  • Legislature gets down to work

    Your Colorado legislature convenes today for the first regular session of the 68th General Assembly. Legislators will join new Gov. John Hickenlooper to do the public’s business and must complete their work by May 11 to comply with the 120 days voters have provided them to do their work.

  • Sheriff's Calls

    The four-step method — minus one

    SOUTH JEFFCO — Some people are apparently unfamiliar with the premise of retail commerce: 1. Shopper enters store; 2. Shopper sensibly selects merchandise; 3. Shopper pays for said merchandise; 4. Unless filming a remarkably unfunny sequel to “Mallrats,” shopper leaves store.

  • Young musicians bring holiday cheer to seniors

    Students from the Forté Academy of Music in Littleton and Centennial performed a Christmas recital on Dec. 14 at St. James Presbyterian Church in Littleton for the “Al’s Pals” Senior Group.
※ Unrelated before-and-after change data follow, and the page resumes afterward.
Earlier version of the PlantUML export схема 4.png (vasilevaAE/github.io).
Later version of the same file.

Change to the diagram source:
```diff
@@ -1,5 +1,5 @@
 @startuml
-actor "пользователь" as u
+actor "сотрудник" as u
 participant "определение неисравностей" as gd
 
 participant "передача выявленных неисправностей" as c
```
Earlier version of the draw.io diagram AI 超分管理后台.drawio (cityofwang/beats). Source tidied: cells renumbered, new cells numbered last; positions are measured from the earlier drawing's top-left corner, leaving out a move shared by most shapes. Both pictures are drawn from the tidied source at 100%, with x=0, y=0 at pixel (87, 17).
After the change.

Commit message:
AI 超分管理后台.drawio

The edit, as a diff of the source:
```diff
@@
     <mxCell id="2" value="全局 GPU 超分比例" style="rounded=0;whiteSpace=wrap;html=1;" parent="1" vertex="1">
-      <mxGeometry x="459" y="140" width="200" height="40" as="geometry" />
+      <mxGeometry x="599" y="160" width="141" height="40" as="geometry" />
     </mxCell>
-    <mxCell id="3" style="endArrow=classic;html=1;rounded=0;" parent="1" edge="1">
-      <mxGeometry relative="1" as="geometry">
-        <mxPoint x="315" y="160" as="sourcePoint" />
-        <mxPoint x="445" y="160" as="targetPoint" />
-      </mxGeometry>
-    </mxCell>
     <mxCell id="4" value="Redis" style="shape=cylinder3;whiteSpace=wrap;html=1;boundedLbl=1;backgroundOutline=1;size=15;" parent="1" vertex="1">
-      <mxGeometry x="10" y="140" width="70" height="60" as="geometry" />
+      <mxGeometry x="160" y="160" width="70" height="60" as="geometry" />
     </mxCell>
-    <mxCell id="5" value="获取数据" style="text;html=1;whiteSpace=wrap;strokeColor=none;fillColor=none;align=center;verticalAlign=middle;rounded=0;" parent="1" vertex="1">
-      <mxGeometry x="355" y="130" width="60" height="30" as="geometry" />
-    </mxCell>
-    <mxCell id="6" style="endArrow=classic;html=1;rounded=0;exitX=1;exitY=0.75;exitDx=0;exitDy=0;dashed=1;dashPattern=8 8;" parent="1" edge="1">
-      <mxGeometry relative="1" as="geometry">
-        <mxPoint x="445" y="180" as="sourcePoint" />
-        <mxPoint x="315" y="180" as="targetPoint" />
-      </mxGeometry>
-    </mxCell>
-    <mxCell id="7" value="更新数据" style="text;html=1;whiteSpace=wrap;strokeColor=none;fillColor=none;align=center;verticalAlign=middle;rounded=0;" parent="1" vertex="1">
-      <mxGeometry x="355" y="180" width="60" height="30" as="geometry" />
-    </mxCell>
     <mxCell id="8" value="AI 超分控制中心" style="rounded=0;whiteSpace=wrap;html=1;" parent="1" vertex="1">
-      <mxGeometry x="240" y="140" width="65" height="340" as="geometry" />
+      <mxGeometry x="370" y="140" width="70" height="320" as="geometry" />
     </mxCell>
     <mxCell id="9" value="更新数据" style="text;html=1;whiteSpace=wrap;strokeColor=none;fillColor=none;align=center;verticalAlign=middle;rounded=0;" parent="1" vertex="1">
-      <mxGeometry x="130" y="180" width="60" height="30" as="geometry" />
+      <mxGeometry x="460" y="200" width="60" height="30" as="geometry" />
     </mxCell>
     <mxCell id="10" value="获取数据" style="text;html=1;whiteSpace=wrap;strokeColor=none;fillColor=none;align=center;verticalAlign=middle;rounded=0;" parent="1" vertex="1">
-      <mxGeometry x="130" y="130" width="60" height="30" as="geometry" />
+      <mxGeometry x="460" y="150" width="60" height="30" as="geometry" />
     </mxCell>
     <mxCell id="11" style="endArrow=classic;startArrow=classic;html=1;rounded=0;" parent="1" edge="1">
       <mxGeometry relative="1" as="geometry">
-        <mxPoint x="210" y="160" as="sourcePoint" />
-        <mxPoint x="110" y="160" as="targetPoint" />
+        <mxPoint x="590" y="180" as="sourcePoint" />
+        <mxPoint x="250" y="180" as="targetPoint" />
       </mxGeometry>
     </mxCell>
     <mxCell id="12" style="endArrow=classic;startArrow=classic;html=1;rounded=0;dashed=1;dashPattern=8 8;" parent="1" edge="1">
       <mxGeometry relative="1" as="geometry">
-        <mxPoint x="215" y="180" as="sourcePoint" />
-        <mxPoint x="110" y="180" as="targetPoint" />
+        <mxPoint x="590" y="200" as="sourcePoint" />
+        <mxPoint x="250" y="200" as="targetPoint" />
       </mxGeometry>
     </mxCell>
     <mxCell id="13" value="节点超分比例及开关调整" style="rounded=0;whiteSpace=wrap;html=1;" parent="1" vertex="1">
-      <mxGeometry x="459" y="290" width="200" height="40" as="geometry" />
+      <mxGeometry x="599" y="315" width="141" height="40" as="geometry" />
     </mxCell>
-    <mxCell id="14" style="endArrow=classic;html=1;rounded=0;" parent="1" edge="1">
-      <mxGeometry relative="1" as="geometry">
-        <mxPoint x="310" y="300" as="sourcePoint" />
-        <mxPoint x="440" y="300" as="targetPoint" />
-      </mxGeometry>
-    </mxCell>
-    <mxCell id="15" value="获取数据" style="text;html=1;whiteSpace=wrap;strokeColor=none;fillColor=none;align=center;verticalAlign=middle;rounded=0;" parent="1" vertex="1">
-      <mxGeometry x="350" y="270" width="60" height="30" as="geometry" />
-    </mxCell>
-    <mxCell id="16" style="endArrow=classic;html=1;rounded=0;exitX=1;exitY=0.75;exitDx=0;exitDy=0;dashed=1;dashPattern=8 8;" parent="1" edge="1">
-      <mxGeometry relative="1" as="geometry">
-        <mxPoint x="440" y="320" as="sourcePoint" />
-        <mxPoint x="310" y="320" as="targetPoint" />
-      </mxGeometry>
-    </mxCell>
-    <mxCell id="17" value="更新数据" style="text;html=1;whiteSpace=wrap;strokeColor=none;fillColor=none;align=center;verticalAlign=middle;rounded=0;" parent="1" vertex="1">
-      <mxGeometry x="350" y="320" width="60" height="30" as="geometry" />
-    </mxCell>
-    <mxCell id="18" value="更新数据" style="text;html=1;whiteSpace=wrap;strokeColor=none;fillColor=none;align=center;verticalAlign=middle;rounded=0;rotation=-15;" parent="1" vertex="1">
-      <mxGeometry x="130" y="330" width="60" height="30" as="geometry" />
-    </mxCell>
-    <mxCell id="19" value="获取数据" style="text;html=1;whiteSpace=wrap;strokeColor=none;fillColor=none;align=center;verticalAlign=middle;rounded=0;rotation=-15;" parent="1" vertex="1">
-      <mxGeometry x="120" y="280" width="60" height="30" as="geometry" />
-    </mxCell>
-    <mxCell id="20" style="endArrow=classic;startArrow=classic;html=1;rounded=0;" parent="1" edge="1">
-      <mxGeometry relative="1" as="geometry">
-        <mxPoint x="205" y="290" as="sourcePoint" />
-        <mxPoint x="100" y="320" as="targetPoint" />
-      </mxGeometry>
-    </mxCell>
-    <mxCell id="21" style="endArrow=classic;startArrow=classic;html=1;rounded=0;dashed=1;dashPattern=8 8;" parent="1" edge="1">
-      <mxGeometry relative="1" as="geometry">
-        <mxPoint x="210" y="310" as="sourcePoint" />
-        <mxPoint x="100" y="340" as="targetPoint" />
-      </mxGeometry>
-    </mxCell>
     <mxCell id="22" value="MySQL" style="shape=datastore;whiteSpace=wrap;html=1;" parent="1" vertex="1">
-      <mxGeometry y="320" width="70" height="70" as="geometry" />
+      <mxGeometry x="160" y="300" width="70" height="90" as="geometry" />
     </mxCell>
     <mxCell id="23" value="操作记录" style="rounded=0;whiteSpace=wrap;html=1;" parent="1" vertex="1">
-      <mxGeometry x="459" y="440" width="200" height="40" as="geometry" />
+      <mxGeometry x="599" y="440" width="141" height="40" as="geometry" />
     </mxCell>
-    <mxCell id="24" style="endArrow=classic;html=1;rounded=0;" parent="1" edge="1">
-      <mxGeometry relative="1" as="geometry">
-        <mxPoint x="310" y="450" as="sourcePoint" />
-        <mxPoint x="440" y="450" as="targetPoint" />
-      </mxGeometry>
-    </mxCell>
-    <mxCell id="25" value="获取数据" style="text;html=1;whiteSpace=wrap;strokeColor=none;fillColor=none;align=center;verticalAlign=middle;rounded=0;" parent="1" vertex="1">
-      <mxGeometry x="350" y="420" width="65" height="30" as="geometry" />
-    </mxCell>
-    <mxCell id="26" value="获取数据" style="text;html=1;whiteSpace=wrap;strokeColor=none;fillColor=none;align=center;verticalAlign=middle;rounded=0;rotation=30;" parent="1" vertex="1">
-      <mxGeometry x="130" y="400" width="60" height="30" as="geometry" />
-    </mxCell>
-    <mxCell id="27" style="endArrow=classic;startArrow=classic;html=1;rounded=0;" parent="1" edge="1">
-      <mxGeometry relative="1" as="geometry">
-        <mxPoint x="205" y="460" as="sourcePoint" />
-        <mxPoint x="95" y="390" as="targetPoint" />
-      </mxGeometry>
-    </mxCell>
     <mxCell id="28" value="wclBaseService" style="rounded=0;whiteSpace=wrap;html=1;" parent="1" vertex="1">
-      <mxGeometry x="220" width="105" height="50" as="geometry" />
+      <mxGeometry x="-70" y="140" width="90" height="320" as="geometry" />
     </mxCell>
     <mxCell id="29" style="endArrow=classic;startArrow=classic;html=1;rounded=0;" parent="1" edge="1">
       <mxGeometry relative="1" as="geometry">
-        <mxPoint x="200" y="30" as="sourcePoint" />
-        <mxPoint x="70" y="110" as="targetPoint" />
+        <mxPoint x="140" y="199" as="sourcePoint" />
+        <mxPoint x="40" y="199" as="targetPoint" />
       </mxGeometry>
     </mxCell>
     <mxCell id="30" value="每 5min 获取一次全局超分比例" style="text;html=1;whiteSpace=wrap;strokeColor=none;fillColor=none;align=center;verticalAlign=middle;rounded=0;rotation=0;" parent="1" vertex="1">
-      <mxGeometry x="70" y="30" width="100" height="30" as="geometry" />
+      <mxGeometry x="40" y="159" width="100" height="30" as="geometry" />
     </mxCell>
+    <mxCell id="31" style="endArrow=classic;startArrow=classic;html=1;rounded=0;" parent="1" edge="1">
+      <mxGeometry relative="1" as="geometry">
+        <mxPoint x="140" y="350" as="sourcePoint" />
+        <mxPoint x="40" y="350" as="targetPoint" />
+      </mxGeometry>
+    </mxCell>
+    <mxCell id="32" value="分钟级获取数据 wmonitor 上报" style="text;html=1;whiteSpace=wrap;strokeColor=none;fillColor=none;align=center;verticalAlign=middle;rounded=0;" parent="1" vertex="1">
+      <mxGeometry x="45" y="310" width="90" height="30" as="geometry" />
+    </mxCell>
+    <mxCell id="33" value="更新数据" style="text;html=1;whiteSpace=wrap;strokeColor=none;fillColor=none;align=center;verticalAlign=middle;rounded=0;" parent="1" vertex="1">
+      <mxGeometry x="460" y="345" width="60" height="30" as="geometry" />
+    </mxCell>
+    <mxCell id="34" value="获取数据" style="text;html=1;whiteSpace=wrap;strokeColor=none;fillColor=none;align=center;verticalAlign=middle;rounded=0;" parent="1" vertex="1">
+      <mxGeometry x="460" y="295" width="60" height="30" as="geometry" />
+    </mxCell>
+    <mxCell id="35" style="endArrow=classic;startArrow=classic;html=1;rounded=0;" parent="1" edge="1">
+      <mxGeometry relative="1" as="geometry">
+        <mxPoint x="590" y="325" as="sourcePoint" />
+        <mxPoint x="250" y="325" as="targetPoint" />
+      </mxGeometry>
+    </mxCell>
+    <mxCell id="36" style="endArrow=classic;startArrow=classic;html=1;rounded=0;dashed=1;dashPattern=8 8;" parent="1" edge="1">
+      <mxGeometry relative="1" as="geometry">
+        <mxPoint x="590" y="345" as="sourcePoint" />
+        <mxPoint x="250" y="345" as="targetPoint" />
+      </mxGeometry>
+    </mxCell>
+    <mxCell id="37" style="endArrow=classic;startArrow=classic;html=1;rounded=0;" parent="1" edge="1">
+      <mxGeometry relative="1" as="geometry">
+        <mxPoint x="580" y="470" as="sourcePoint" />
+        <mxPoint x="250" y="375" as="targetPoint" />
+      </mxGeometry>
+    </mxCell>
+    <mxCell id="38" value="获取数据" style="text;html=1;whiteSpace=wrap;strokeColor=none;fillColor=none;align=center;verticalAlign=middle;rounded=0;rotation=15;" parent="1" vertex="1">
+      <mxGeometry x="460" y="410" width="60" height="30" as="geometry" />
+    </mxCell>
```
The students, ages 8 to 16, played Christmas carols, as well as classical selections on piano and violin.
    “We love having these talented students at our annual event,” said Eddie Powell, program organizer.
    Family and friends of students were also invited to hear their children perform.

  • School choice is civil rights issue

    By Mike Coffman
    The film “Waiting for Superman,” directed by Davis Guggenheim and produced by Lesley Chilcott, is a documentary that analyzes the failures of American public education by following several students through the system. The documentary is a clear indictment of many of our nation’s urban public schools, which are labeled in the film as “dropout factories” because, on average, 40 percent of their students fail to graduate.

  • Sheriff's Calls

    A graphic Grinch

  • Chatfield grad Robinson all over the map in rookie NFL season

    To say it’s been a whirlwind year for Zac Robinson would be an understatement. The 24-year-old Chatfield High graduate and former standout quarterback at Oklahoma State has been all over the NFL map in his rookie season.

  • Dawg Nation persevering in trying times

    Martin Richardson considers himself a glass half-full kind of guy. But even the heartiest of person would have a hard time dealing with the heartbreak that has surrounded the Dawg Nation the past couple of years.

    “It’s been a crazy tough year for all of us,” said Richardson, the founder and president of the Dawg Nation. “But the silver lining is what we’ve done with it. Instead of moping we’ve started our own foundation. It’s a real silver lining.”

  • Putting out the fire

    Quitting smoking is one of the most popular new year’s resolutions, and the Jefferson County public health department usually sees a spike in demand for help shortly after New Year’s Day.

    And though the county has its own tobacco prevention initiative, it does not offer a formal smoking-cessation program. Instead, the department refers residents to other resources, namely the Colorado Quit Line and the Jefferson Center for Mental Health.

  • Driver whose car hit blind students charged

    A 21-year-old driver who allegedly lost control of her car and hit three blind students as they waited for a bus Dec. 17 in Littleton was charged Dec. 27 with three misdemeanor counts of careless driving.

    Nina Mastroianna of Englewood faces one count of careless driving resulting in death and two counts of careless driving resulting in injury. Each count carries up to a $1,000 fine.

  • Christmas tree recycling available

    Desiccating remnants of once-glorious Christmas trees, now scattering needles in living rooms across South Jeffco, can be recycled locally and turned into mulch.

    Trees can be taken to the Rooney Road Recycling Center at 151 S. Rooney Road in Golden and recycled for $1. The center is open from 10 a.m. to 3 p.m. Wednesdays, Fridays and Sundays and from 8 a.m. to 4 p.m. Saturdays.